  • It can generate AI images particularly quickly at around 1.8 seconds per image.
  • Qualitatively, it is on par with existing models, but is supposed to be able to represent concepts like stacked objects or text in the image more reliably.

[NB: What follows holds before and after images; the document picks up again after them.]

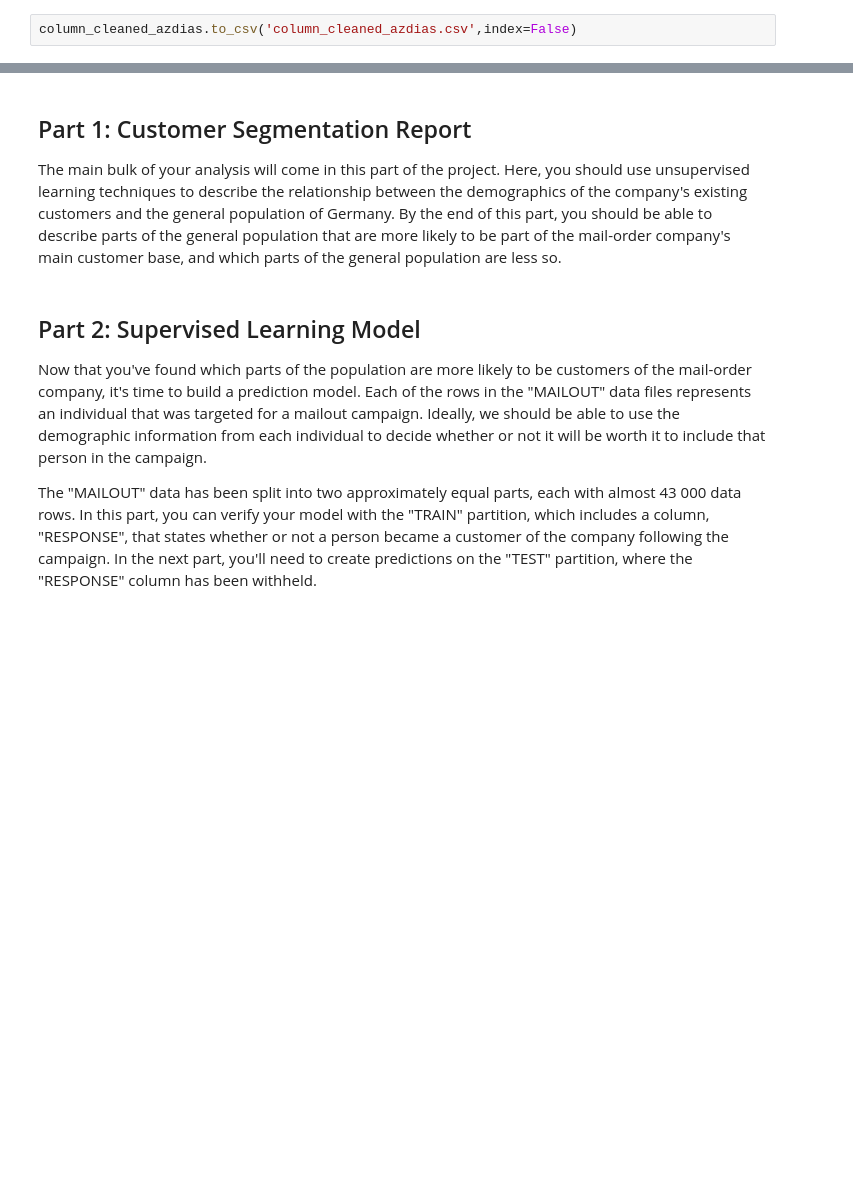
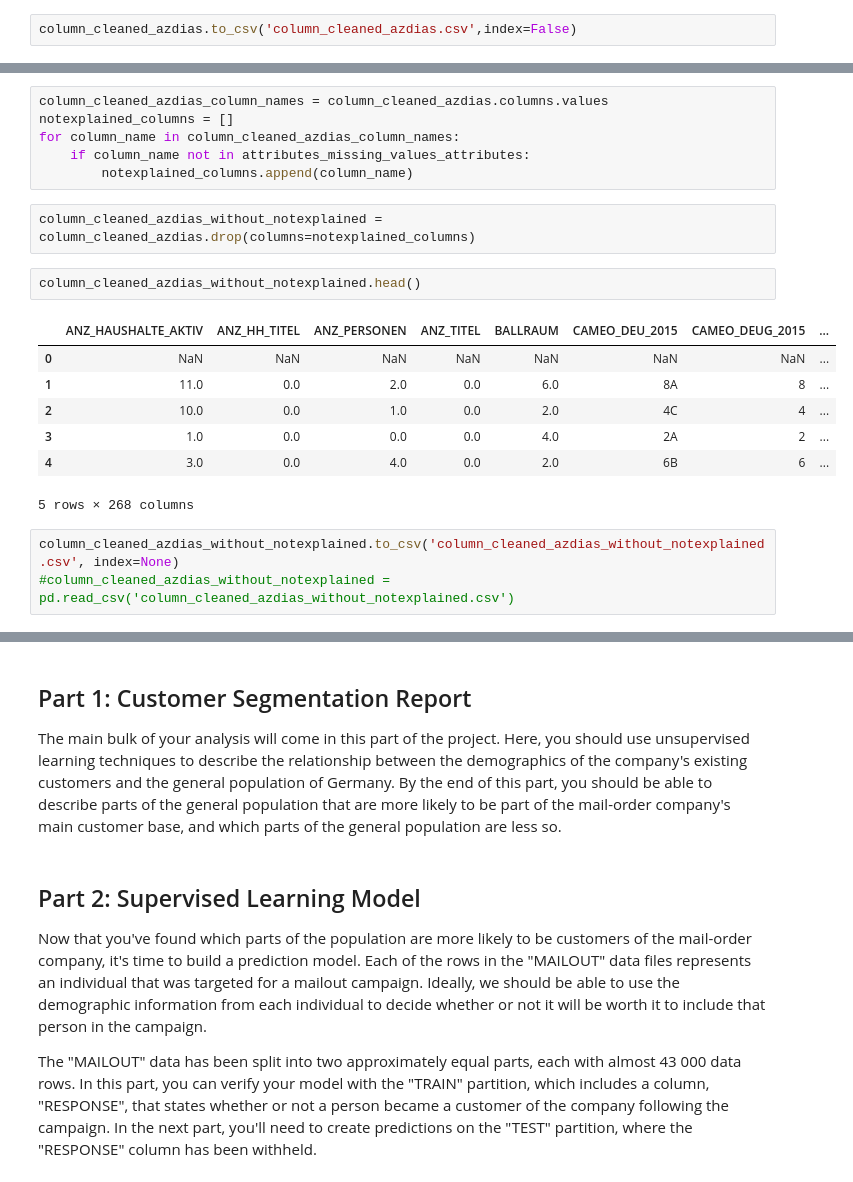
Before and after one commit to coderhh/ML_SageMaker_Studies, a Jupyter notebook: Arvato_Customer_Segmentation/Arvato Project Workbook.ipynb, the cells around one changed output, grey strips where cells are left out. Drawn from its saved outputs; the diff is of its cells as text; blank space fills up the shorter version.

Commit message:
Re-Engineered Attributes

```diff
--- a/Arvato_Customer_Segmentation/Arvato Project Workbook.ipynb
+++ b/Arvato_Customer_Segmentation/Arvato Project Workbook.ipynb
@@ -285,0 +259,21 @@ attribute_names_left_df.to_csv('attribute_types.csv')
+# %%
+column_cleaned_azdias_column_names = column_cleaned_azdias.columns.values
+notexplained_columns = []
+for column_name in column_cleaned_azdias_column_names:
+    if column_name not in attributes_missing_values_attributes:
+        notexplained_columns.append(column_name)
+# %%
+column_cleaned_azdias_without_notexplained = column_cleaned_azdias.drop(columns=notexplained_columns)
+# %%
+column_cleaned_azdias_without_notexplained.head()
+# %% [output]
+|  | ANZ_HAUSHALTE_AKTIV | ANZ_HH_TITEL | ANZ_PERSONEN | ANZ_TITEL | BALLRAUM | CAMEO_DEU_2015 | CAMEO_DEUG_2015 | ... |
+| 0 | NaN | NaN | NaN | NaN | NaN | NaN | NaN | ... |
+| 1 | 11.0 | 0.0 | 2.0 | 0.0 | 6.0 | 8A | 8 | ... |
+| 2 | 10.0 | 0.0 | 1.0 | 0.0 | 2.0 | 4C | 4 | ... |
+| 3 | 1.0 | 0.0 | 0.0 | 0.0 | 4.0 | 2A | 2 | ... |
+| 4 | 3.0 | 0.0 | 4.0 | 0.0 | 2.0 | 6B | 6 | ... |
+5 rows × 268 columns
+# %%
+column_cleaned_azdias_without_notexplained.to_csv('column_cleaned_azdias_without_notexplained.csv', index=None)
+#column_cleaned_azdias_without_notexplained = pd.read_csv('column_cleaned_azdias_without_notexplained.csv')
```
Also changed, not shown: parts of 51 cells of this notebook, 2 other files.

Online journalist Matthias is the co-founder and publisher of THE DECODER. He believes that artificial intelligence will fundamentally change the relationship between humans and computers.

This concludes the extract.